• What the exercise asks: Lift out all lines below that contain "index".

• Information provided:
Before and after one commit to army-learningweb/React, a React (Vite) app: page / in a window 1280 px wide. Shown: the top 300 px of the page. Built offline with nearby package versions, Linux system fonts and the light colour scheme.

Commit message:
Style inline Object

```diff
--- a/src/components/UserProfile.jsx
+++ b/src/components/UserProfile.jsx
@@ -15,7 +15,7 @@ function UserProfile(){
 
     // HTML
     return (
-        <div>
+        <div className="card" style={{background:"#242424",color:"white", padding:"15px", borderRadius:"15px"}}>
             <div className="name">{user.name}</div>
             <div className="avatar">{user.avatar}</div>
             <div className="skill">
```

* * *

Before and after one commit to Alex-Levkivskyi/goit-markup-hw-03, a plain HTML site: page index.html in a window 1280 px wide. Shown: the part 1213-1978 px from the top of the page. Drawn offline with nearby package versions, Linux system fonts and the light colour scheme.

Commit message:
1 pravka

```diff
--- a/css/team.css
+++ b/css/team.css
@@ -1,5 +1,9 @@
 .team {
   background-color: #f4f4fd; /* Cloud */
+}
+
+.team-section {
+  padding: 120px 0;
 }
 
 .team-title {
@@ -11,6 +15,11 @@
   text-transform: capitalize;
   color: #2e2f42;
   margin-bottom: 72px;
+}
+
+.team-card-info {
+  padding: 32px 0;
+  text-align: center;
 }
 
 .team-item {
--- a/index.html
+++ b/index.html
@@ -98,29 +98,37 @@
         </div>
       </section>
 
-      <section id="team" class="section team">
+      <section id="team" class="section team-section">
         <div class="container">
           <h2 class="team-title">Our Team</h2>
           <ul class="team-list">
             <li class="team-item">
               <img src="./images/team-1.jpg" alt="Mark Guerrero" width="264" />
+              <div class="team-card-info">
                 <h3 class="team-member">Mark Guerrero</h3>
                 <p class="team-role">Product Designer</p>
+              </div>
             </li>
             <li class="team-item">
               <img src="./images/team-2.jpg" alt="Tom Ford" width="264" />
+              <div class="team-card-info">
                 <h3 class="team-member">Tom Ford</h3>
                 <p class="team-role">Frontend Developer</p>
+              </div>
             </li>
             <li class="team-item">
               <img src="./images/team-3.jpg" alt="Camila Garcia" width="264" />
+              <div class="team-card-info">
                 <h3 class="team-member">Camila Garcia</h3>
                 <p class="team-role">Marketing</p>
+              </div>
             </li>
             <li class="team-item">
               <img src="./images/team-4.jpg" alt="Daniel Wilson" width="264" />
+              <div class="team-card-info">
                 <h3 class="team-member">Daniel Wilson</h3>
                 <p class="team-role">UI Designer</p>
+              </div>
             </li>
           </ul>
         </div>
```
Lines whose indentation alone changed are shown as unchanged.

• Task solution:
Before and after one commit to Alex-Levkivskyi/goit-markup-hw-03, a plain HTML site: page index.html in a window 1280 px wide. Shown: the part 1213-1978 px from the top of the page. Drawn offline with nearby package versions, Linux system fonts and the light colour scheme.
--- a/index.html
+++ b/index.html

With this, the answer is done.